BioRN Lounge: Learning the physiological basis of the Cocktail Party effect with Eckhard Friauf from TU Kaiserslautern.
Last BioRN Lounge of the year before the winter sleep, led us to the magical world of hearing.
As usual it was the occasion for life science companies as well for scientists from our research institutes, to meet and chat about latest news and achievements. The BioRN Lounge is the prime monthly networking event for BioRN members. It is the occasion for exchange, meeting and interaction in a very relaxed atmosphere with some drinks and food.
As tradition, an invited speaker from the network presents and discusses with the participants, scientific trends, outbreaking techniques, outstanding research and more. Yesterday the Lounge hosted Eckard Friauf, Head of the Animal Physiology Department at Kaiserslautern University.
Eckhard Friauf spent 35 years of his research on the auditory brainstem specifically on the superior olivary nucleus (SOC). The SOC is the first component of the central ascending auditory pathways beyond the cochlear curtain.
In the SOC highly specialised and potent synapses make possible to both segregate different stimuli into different streams, and subsequently decide which streams are most pertinent.
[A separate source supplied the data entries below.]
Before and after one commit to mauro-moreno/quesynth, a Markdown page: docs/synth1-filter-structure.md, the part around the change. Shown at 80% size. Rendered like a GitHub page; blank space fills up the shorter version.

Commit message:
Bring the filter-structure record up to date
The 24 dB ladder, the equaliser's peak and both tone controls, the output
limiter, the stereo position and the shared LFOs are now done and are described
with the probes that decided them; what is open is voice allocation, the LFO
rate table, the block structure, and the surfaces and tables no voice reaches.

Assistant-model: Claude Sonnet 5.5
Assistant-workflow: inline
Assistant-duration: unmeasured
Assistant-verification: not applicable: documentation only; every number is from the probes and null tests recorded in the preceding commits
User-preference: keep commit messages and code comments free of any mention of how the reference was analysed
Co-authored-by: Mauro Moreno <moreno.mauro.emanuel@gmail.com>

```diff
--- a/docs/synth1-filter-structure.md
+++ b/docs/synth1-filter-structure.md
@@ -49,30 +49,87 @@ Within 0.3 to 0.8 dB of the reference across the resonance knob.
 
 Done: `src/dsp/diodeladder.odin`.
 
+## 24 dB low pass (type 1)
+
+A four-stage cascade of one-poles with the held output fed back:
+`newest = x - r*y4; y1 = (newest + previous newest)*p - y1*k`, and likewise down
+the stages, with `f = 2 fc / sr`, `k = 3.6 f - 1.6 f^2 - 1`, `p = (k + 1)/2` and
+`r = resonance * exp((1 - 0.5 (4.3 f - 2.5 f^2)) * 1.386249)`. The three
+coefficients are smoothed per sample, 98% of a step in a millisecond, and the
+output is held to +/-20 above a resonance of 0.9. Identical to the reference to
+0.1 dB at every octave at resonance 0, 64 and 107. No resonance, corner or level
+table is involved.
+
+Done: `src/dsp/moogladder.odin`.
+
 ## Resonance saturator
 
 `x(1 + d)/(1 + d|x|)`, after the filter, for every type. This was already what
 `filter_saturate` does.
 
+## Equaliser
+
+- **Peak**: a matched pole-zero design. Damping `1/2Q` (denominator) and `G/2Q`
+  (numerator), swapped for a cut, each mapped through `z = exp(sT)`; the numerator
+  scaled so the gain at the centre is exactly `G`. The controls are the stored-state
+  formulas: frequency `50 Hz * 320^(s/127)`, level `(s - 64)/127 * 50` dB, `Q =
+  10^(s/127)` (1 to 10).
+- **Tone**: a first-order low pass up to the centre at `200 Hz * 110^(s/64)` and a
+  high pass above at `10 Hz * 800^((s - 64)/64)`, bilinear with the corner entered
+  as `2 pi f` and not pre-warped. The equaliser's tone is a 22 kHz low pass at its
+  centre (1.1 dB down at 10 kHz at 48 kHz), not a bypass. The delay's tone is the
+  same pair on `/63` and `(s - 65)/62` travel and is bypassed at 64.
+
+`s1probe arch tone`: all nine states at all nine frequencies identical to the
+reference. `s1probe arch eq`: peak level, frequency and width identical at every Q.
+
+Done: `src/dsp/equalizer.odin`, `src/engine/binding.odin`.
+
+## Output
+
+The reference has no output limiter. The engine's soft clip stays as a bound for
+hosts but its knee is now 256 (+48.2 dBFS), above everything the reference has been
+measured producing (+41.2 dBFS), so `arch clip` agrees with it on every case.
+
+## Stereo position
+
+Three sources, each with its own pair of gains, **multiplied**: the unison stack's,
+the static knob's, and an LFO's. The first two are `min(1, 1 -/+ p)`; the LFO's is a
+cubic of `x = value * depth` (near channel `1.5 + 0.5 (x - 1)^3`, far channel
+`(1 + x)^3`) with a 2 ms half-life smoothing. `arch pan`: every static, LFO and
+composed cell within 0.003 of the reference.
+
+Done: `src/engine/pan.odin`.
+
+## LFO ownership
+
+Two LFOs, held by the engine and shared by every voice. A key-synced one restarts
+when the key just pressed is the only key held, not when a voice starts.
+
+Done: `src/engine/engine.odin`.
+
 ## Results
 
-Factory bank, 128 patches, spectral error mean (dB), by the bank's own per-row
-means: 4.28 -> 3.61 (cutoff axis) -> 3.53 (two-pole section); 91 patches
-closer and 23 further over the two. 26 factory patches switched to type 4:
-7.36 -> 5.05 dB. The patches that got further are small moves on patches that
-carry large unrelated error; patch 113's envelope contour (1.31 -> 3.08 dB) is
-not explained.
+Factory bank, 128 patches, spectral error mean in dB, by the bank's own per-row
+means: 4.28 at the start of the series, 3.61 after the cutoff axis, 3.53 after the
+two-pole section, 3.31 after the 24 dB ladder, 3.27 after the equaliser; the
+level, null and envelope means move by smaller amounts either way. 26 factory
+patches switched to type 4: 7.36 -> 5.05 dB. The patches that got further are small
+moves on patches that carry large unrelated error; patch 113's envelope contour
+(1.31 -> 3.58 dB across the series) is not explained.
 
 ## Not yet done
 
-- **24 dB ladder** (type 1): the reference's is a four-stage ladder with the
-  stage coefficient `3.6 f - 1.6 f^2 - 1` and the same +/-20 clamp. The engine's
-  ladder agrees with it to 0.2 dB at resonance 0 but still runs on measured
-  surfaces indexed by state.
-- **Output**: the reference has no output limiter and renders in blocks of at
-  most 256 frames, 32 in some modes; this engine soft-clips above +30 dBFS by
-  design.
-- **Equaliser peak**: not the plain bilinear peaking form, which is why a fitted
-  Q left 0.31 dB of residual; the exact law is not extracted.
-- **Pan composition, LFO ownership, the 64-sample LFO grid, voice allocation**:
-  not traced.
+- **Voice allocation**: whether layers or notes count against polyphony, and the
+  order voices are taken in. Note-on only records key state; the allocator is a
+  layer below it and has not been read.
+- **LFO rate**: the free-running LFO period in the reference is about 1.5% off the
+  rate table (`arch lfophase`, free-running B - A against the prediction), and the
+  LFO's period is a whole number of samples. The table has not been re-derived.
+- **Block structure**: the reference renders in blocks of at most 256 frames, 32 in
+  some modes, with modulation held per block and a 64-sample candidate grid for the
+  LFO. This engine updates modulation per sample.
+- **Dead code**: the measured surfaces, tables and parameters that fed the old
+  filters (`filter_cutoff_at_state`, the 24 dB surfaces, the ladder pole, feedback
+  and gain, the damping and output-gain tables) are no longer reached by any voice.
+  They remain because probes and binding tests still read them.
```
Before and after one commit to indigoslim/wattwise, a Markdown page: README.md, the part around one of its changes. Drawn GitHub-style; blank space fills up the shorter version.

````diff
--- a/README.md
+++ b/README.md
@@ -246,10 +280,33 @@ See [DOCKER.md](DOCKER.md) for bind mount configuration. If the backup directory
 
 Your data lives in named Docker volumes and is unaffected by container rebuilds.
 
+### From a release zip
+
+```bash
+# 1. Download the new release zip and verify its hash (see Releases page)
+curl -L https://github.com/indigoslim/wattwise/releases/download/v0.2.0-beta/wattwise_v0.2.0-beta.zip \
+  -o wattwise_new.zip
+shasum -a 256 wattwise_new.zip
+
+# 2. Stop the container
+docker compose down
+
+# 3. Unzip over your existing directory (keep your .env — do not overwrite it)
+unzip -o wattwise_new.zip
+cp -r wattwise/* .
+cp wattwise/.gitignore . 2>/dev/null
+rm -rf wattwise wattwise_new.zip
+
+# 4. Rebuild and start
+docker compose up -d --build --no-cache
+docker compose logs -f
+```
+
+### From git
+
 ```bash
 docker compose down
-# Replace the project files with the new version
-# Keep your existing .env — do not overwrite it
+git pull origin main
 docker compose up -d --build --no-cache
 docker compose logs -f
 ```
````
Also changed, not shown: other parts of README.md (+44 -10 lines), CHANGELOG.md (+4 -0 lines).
Therefore, it is possible to focus on a single conversation in a noisy room, and deal with the so-called cocktail party effect. The SOC allows this by measuring the time difference of arrival of sounds and the difference in sound intensity between the ears.
“Indeed, we do not hear with the cochlea but with the brain. Differently from other sensory systems such as skin and eye, the auditory system needs five different stations before the auditory cortex in order to build a sound map in the brain” said Eckhard Friauf.
Our next BioRN lounge will be on February 26 as usual in the Kasselhaus by Urban Kitchen and will host Andreas Pahl, Heidelberg Pharma.
BioRN is a life science research and industry cluster dedicated to the development of cell-specific, molecular and personalised innovative treatments. The BioRN Cluster stands for the development, networking, representation and promotion of the life science region into one of the leading life science clusters in Europe.
The cluster-members include renowned academic research institutions such as the Universities of Heidelberg, the German Cancer Research Center (DKFZ) and the European Molecular Biology Laboratory (EMBL) and big pharmaceutical companies such as AbbVie, Boehringer Ingelheim, Johnson & Johnson, Merck, Roche, und Sanofi-Aventis, and about 80 small and medium-sized biotech enterprises. Beyond the members registered in the cluster, BioRN gives access to a wider network via partnerships and collaborations.
In terms of the use of clusters for the internationalization of companies, BioRN has founded, together with Leuven (Belgium), Maastricht (Netherlands) and Copenhagen (Denmark), an alliance for the enforcement of biomedical innovation in Europe, called the Health Axis Europe.